Are you SOCD?
You have it if:
- You feel the constant need to force drastic security measures.
- You say: “This company really needs to revise all the (SOX) controls. There’s absolutely no reason to have management involved in the process.”
- You threaten “We need to just block everything and then open up stuff when something breaks.”
- You believe that technology can solve all security problems.
- You use multiple biometrics or RSA tokens to access your blog.
Look at this statement:
“Security is about eliminating risk. Business is about taking risk to make money. See how they are a perfect match?” – @sh*tmycsosays
Which sentence do you examine and have the greatest curiosity about? Which sentence makes you roll your eyes?
Security Obsessive Compulsive Disorder is an obsession with imposing security in the face of competing requirements for accessibility to the asset you are trying to protect. In simple English, you won’t let anyone near anything despite other people needing it.
Now, what are your real desires.
Deep down do you really want to be appreciated? (Probably yes.)
Do you wish someone in the company would listen to you?
Do you wish people stopped avoiding looking you in the eye when you pass them in the hallway?
Do you wish you were invited to the big meeting when the new project design was being discussed?
Then I would recommend some treatments. Don’t worry, I promise to not make you lie down on a couch and tell me about your sordid relationship with your RSA key fob, or late night googling of awk and sed scripts. Promise.
A. Deep Breathing Exercise

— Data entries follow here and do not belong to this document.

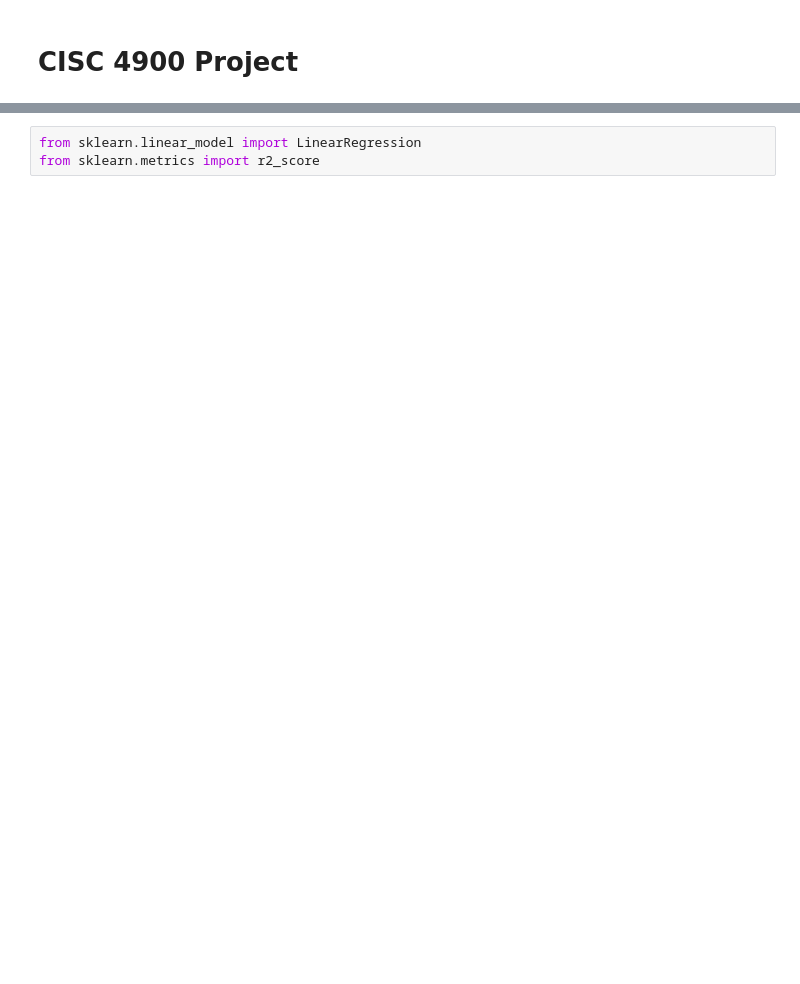
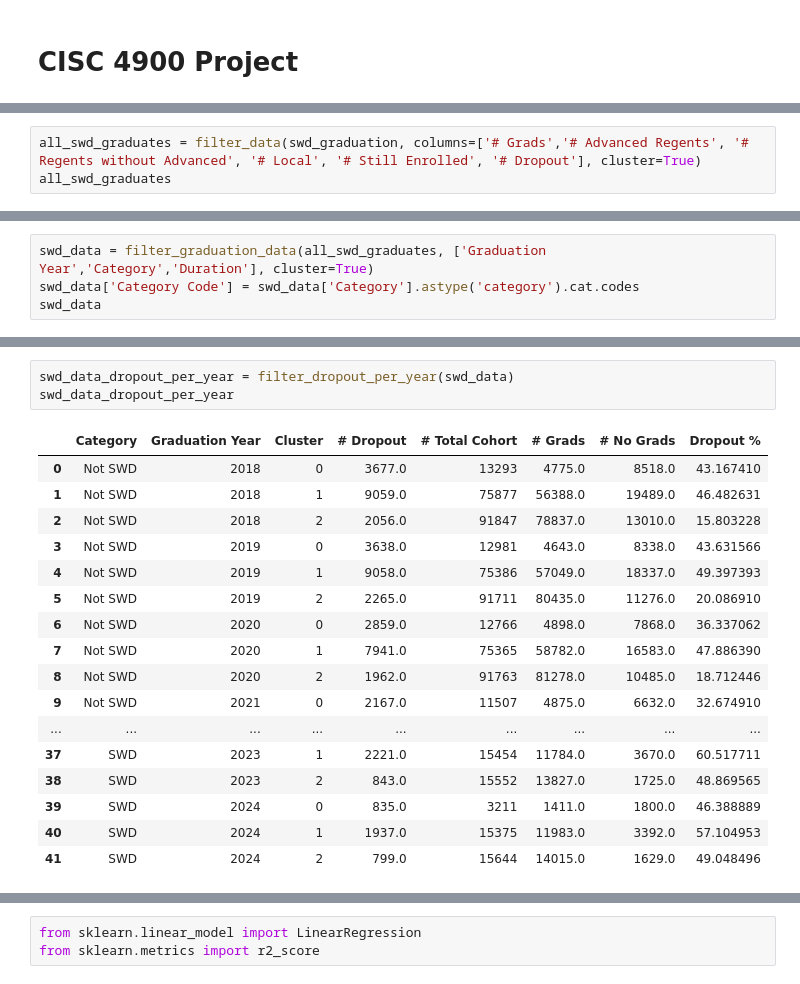
Before and after one commit to mwumigue/CISC-4900, a Jupyter notebook: CISC-4900.ipynb, the cells around one changed output, grey strips where cells are left out. Saved outputs shown, nothing was run; the diff lists cells and outputs as text; blank space fills up the shorter version.

```diff
--- a/CISC-4900.ipynb
+++ b/CISC-4900.ipynb
@@ -582,0 +1615,3 @@ fig.update_layout(
+# %%
+all_swd_graduates = filter_data(swd_graduation, columns=['# Grads','# Advanced Regents', '# Regents without Advanced', '# Local', '# Still Enrolled', '# Dropout'], cluster=True)
+all_swd_graduates
@@ -582,0 +1632,4 @@ fig.update_layout(
+# %%
+swd_data = filter_graduation_data(all_swd_graduates, ['Graduation Year','Category','Duration'], cluster=True)
+swd_data['Category Code'] = swd_data['Category'].astype('category').cat.codes
+swd_data
@@ -582,0 +1776,21 @@ fig.update_layout(
+# %%
+swd_data_dropout_per_year = filter_dropout_per_year(swd_data)
+swd_data_dropout_per_year
+# %% [output]
+|  | Category | Graduation Year | Cluster | # Dropout | # Total Cohort | # Grads | # No Grads | Dropout % |
+| 0 | Not SWD | 2018 | 0 | 3677.0 | 13293 | 4775.0 | 8518.0 | 43.167410 |
+| 1 | Not SWD | 2018 | 1 | 9059.0 | 75877 | 56388.0 | 19489.0 | 46.482631 |
+| 2 | Not SWD | 2018 | 2 | 2056.0 | 91847 | 78837.0 | 13010.0 | 15.803228 |
+| 3 | Not SWD | 2019 | 0 | 3638.0 | 12981 | 4643.0 | 8338.0 | 43.631566 |
+| 4 | Not SWD | 2019 | 1 | 9058.0 | 75386 | 57049.0 | 18337.0 | 49.397393 |
+| 5 | Not SWD | 2019 | 2 | 2265.0 | 91711 | 80435.0 | 11276.0 | 20.086910 |
+| 6 | Not SWD | 2020 | 0 | 2859.0 | 12766 | 4898.0 | 7868.0 | 36.337062 |
+| 7 | Not SWD | 2020 | 1 | 7941.0 | 75365 | 58782.0 | 16583.0 | 47.886390 |
+| 8 | Not SWD | 2020 | 2 | 1962.0 | 91763 | 81278.0 | 10485.0 | 18.712446 |
+| 9 | Not SWD | 2021 | 0 | 2167.0 | 11507 | 4875.0 | 6632.0 | 32.674910 |
+| ... | ... | ... | ... | ... | ... | ... | ... | ... |
+| 37 | SWD | 2023 | 1 | 2221.0 | 15454 | 11784.0 | 3670.0 | 60.517711 |
+| 38 | SWD | 2023 | 2 | 843.0 | 15552 | 13827.0 | 1725.0 | 48.869565 |
+| 39 | SWD | 2024 | 0 | 835.0 | 3211 | 1411.0 | 1800.0 | 46.388889 |
+| 40 | SWD | 2024 | 1 | 1937.0 | 15375 | 11983.0 | 3392.0 | 57.104953 |
+| 41 | SWD | 2024 | 2 | 799.0 | 15644 | 14015.0 | 1629.0 | 49.048496 |
```
Also changed, not shown: parts of 275 cells of this notebook.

1) Giving attention fully to your stomach, slowly draw in two deep breaths. As you inhale, allow the air to gently push your belly out. As you exhale, consciously relax your belly so that it feels soft. If it already feels soft, that’s okay too. Too much time staring at EnVision consoles will do that.
2) On the third breath, bring to your minds eye an image of a user with good intentions and a desire to just do a good job for their boss. Imagine the happiness when they receive their bonus for having completed their project on time, or for becoming more efficient in their job.
3) Take a forth breath, and imagine the CEO of the company talking to the board of directors about how the money they invested in the company is producing profits because everyone could do their job, efficiency was up, and the new products could be released on time.
Now close your eyes and imagine what you can do to make these two people happier, more successful. Think of what things will protect their goals of getting that bonus, or satisfying the investors who have made this company possible. Remember that security can be part of this equation, but you have to consider their happiness too.
B. Unenforceable Rules
If you are still struggling, I’d like you to think of something Frederic Luskin calls Unenforceable Rules. Unenforceable rules are rules that we might currently expect others to adhere to, but which aren’t really in our control, and we do not have the power to “make them right”. Are the rules about security you think are necessary really unenforceable? Let me counter the question with another question: how many of your rules have been implemented? How many have not met significant resistance? You might ask if that means there aren’t any rules that others will share? There will be, trust me, but let me share a little secret. No security expert ever shares the same rules about security with everyone in their company. Even the best and most respected CSO will find disagreement on tactics or rules they may think are perfect. The difference is their ability to recognize that they are unenforceable.
Think then about what your hope is – your goal, your real focus for what you are trying to achieve. Then look at the rules you want to enforce. Do you think someone might object to them? (Notice I don’t say they are wrong, just that someone else might not share them.) Now think about why they might not agree. What might their objectives be? What might their goals or focus be? How do the unenforceable rules violate their goals?
Now you will likely find yourself much more able to understand their goals. Now you will find yourself able to design new rules – rules and associated actions that users and that CEO will find appealing because they support their goals too. These new rules and actions can achieve security goals without requiring SOCD. Recognize you still may not be able to exercise the level of control or security you wished for. You may not have solved the level of security you wish for, but you likely will have made an impact that you otherwise would not have if you had held to your unenforceable rules.
Credit to Frederic Luskin, with absolutely no malicious intention to parody his incredible work.